As an example of the saving which the trainer provides in time spent in tuition in the air, the average times for a course of instrument flying may be given. Five hours are first spent in the
trainer, followed by two hours practising in the air what has been learnt. By ordinary methods the whole seven hours would have to be spent in the air to reach an equivalent standard. To this would have to be added the time taken in taxying the aircraft and in climbing to a suitable height before each lesson. The Link trainer is ready for use as soon as its driving motor is started.
The first hour of instruction is spent by the pupil in familiarizing himself with the controls and instruments. During this hour the hood is open. All instruction thereafter is conducted with the hood closed. The first half-hour lesson with the hood closed is occupied by practice turns to gain smoothness. Then follows an hour practising turns to any given compass bearing. After this, five half-hour periods are spent in the following ways: a check flight with the instructor correcting all faults, fast and slow turns, turns with and without compass under bumpy weather conditions, spins and recovery from spins and, finally, a check flight covering all previous instruction. At this stage the pupil is ready to fly by instruments in the air, and the two hours of instruction in an aeroplane follow. Further practice can always be carried out in the trainer.
THERE IS NO INHERENT STABILITY in the Link trainer. Once the cockpit cover is lowered, the pilot has to be guided entirely by the instruments in keeping the “ aeroplane ” level.

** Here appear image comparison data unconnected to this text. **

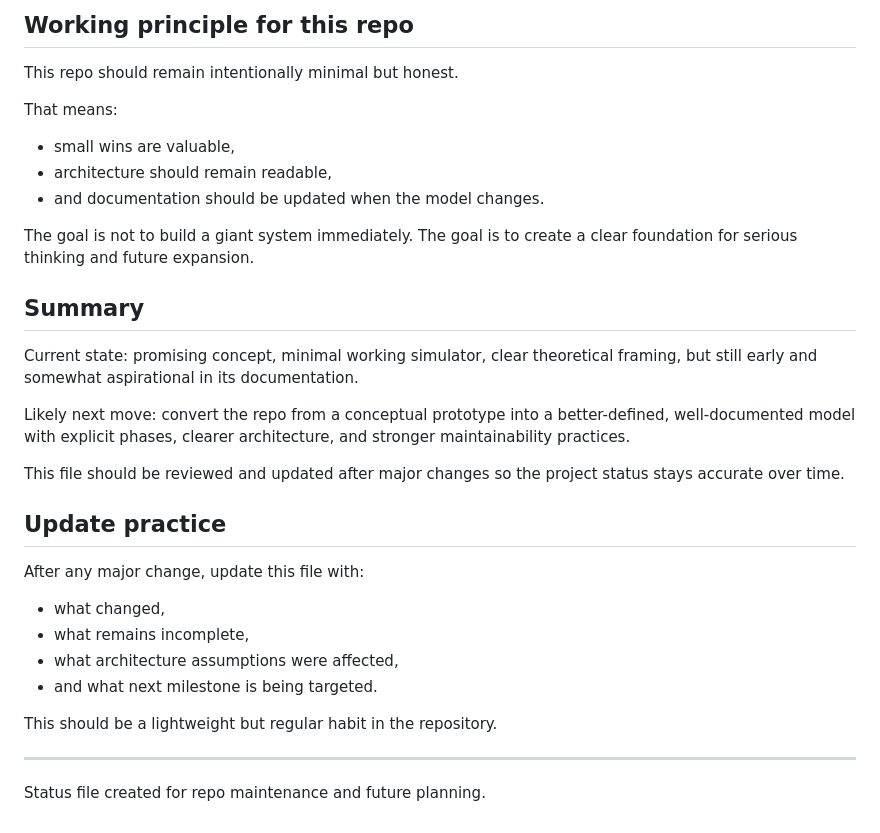
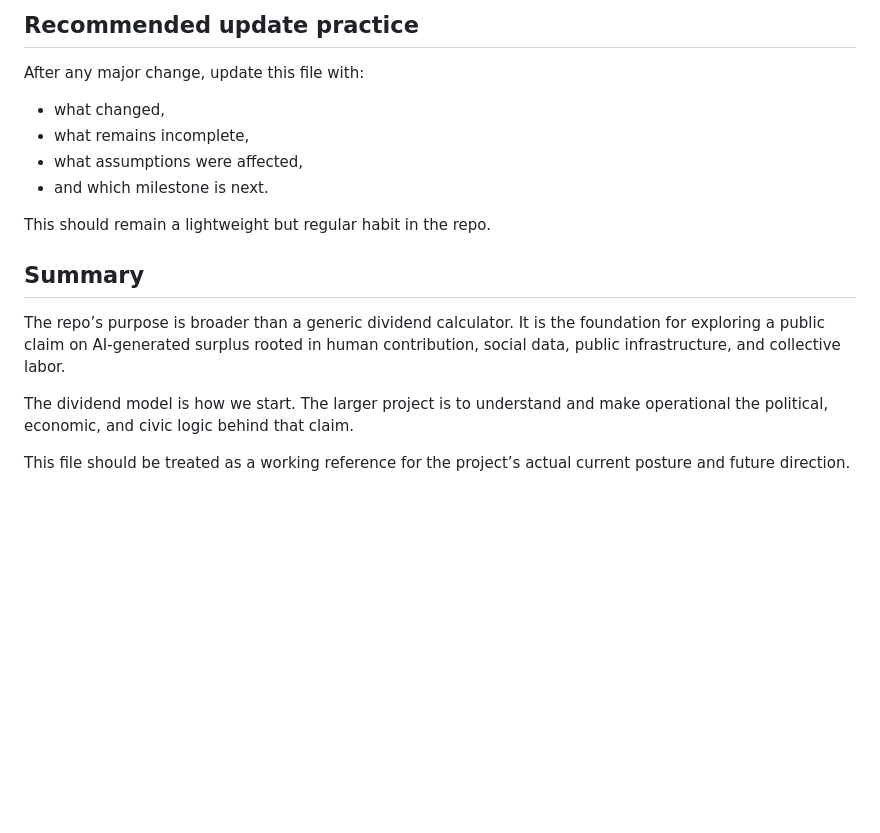
Before and after one commit to derekables/AI-Dividend-Simulator, a Markdown page: Current-Status.md, the part around one of its changes. GitHub-like rendering; blank space fills up the shorter version.

```diff
--- a/Current-Status.md
+++ b/Current-Status.md
@@ -139,32 +121,17 @@ These should be treated as part of regular project hygiene:
-## Working principle for this repo
-
-This repo should remain intentionally minimal but honest.
-
-That means:
-- small wins are valuable,
-- architecture should remain readable,
-- and documentation should be updated when the model changes.
-
-The goal is not to build a giant system immediately. The goal is to create a clear foundation for serious thinking and future expansion.
-
-## Summary
-
-Current state: promising concept, minimal working simulator, clear theoretical framing, but still early and somewhat aspirational in its documentation.
-
-Likely next move: convert the repo from a conceptual prototype into a better-defined, well-documented model with explicit phases, clearer architecture, and stronger maintainability practices.
-
-This file should be reviewed and updated after major changes so the project status stays accurate over time.
-
-## Update practice
+## Recommended update practice
 
 After any major change, update this file with:
 - what changed,
 - what remains incomplete,
-- what architecture assumptions were affected,
-- and what next milestone is being targeted.
+- what assumptions were affected,
+- and which milestone is next.
 
-This should be a lightweight but regular habit in the repository.
+This should remain a lightweight but regular habit in the repo.
 
----
+## Summary
 
-Status file created for repo maintenance and future planning.
+The repo’s purpose is broader than a generic dividend calculator. It is the foundation for exploring a public claim on AI-generated surplus rooted in human contribution, social data, public infrastructure, and collective labor.
+
+The dividend model is how we start. The larger project is to understand and make operational the political, economic, and civic logic behind that claim.
+
+This file should be treated as a working reference for the project’s actual current posture and future direction.
```
Also changed, not shown: other parts of Current-Status.md (+71 -89 lines).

Should the pilot allow the nose to point upwards too steeply, the instruments will indicate a stall and, unless the nose is lowered, the trainer will begin to revolve in a manner that feels to the occupant just like a spin.